GRASP is aimed at developing scalable solutions for delivering high-performance on graph processing tasks by exploiting the resources available on a heterogeneous computing cluster. The key goals of this work are to provide: an easy to use programming interface; a compiler and runtime system that delivers high performance; and the ability to handle large problem sizes. GRASP comprises of the following components:
The long communication latencies involved in cluster based processing heavily impact the performance of graph processing frameworks. While the communication cannot be completely eliminated, the inherent asynchrony involved in graph algorithms allow tolerating the inter-node latency by using stale vertex values. ASPIRE [OOPSLA'14] which incorporates a novel relaxed memory consistency model & protocol that simultaneously tolerate communication latency and minimize the use of stale values. CoRAL [ASPLOS'17a], a fault-tolerance technique that performs minimal rollback and leverages the algorithmic asynchrony to progress the global execution state to a resumable state that provides accurate results. To process graphs that change over time, EvoG [TACO] incorporates optimizations for processing multiple graph snapshots by incremental processing and pipelined execution. KickStarter [ASPLOS'17b] is a dynamic dependence tracking based technique to correctly and efficiently process streaming graphs in presence of edge additions and deletions.
While today's machines are well equipped with multiple cores and large main memories, the ever growing graph sizes pose a memory scalability challenge in processing real world graphs on single machines. For in-memory scaling, our Input Reduction [HPDC'16] based processing trasforms the original graph to a smaller graph which is used to calculate intermediate approximation that is usable for incremental processing over the original graph.
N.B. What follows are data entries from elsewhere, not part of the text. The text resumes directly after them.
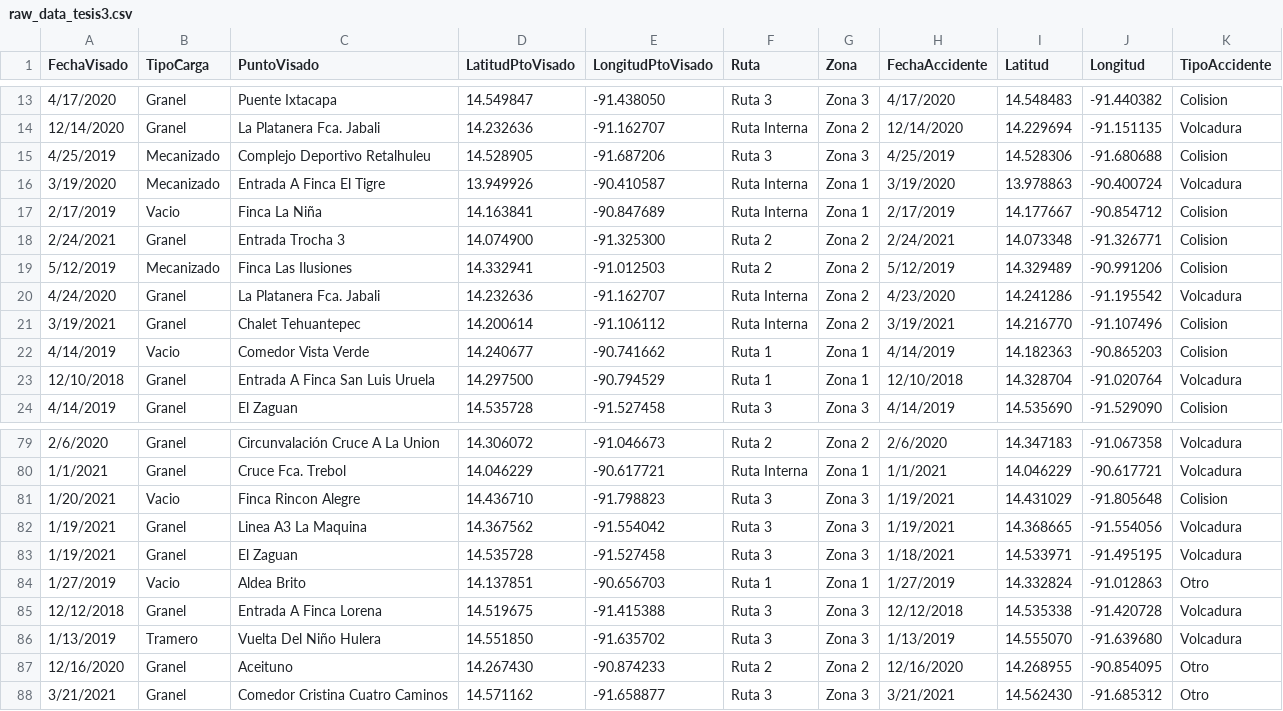
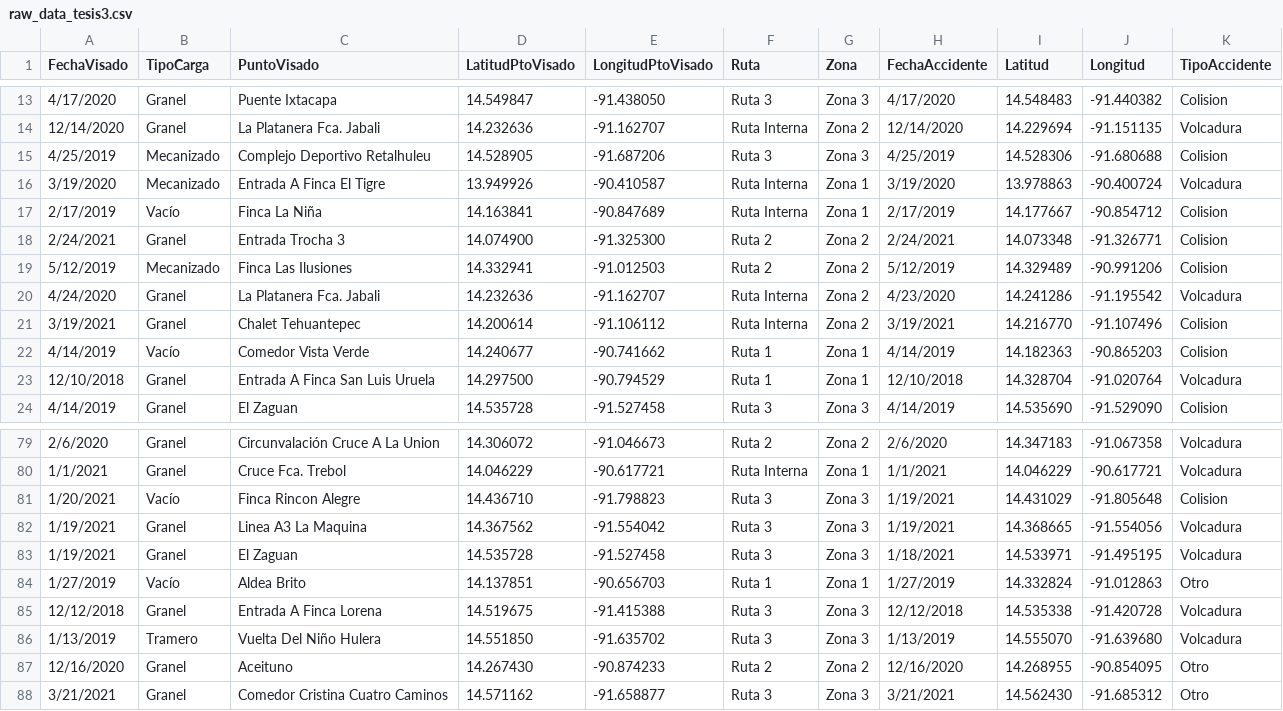
Before and after one commit to rphl07/Tesis, a CSV file: raw_data_tesis3.csv, drawn as a sheet; only a part is shown, gaps mark what is left out; the diff covers the shown part only; the diff names each change by its address in the sheet, - before the commit and + after, or states it on an @@ line.

```diff
--- a/raw_data_tesis3.csv
+++ b/raw_data_tesis3.csv
-B17 (TipoCarga): Vacio
+B17 (TipoCarga): Vacío
-B22 (TipoCarga): Vacio
+B22 (TipoCarga): Vacío
-B81 (TipoCarga): Vacio
+B81 (TipoCarga): Vacío
-B84 (TipoCarga): Vacio
+B84 (TipoCarga): Vacío
```
Also changed, not shown: 26 edited cells elsewhere in this file.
For out-of-core graph processing, Dynamic Partitions [USENIX ATC'16] truly capture the dynamic nature of graph computation by adapting the set of edges that they hold during runtime. InfiniMem [LCPC'15] enables generation and processing of large graphs that do not fit in memory by having them reside on disk and allows the programmer to code the applications in a size oblivious fashion by transparently handling memory and I/O management.
GPU's have been an attractive solution for various general purporse processing, including processing of irregular graphs. CuSha [HPDC'14] is a CUDA-based graph processing framework that uses two novel graph representations, G-Shards and Concatenated Windows to allow coalesced memory access and overcome GPU under-utilization while processing. WS-VR [PACT’15] is a multi-GPU graph processing framework that delivers high SIMD-efficiency and inter-GPU communication efficiency.
PaRMAT [GitHuB] is a tool designed to create very large RMAT graphs on machines with limited amount of memory. It provides various options for the RMAT graph: being directed or non-directed, disallowing duplicate edges, sorting the output, etc.
KickStarter paper on streaming graphs accepted in ASPLOS'17! 11/10/2016
CoRAL paper on recovery accepted in
Evolving graph paper accepted in
Dynamic Shards paper accepted in USENIX ATC'16! 4/13/2016
Graph Reduction paper accepted in HPDC'16! 3/12/2016
CTE paper on intra-warp load balancing in GPUs accepted in IPDPS'16! 12/18/2015
CCC paper on tolerating divergence in GPUs accepted in MICRO'15! 09/01/2015
InfiniMem paper on size oblivious programming accepted in LCPC'15! 08/06/2015
WS&VR paper on scalable graph processing using GPUs accepted in PACT'15! 08/01/2015
Stash paper on scalable hashing for GPUs accepted in PACT'15! 08/01/2015
ASPIRE paper on DSM based graph processing accepted in OOPSLA'14! 05/24/2014
CuSha paper on processing graphs using GPU accepted in HPDC'14! 03/25/2014

WS&VR is available on GitHub
for download!
PaRMAT is now available on GitHub
for download!
CuSha is now available on GitHub
for download!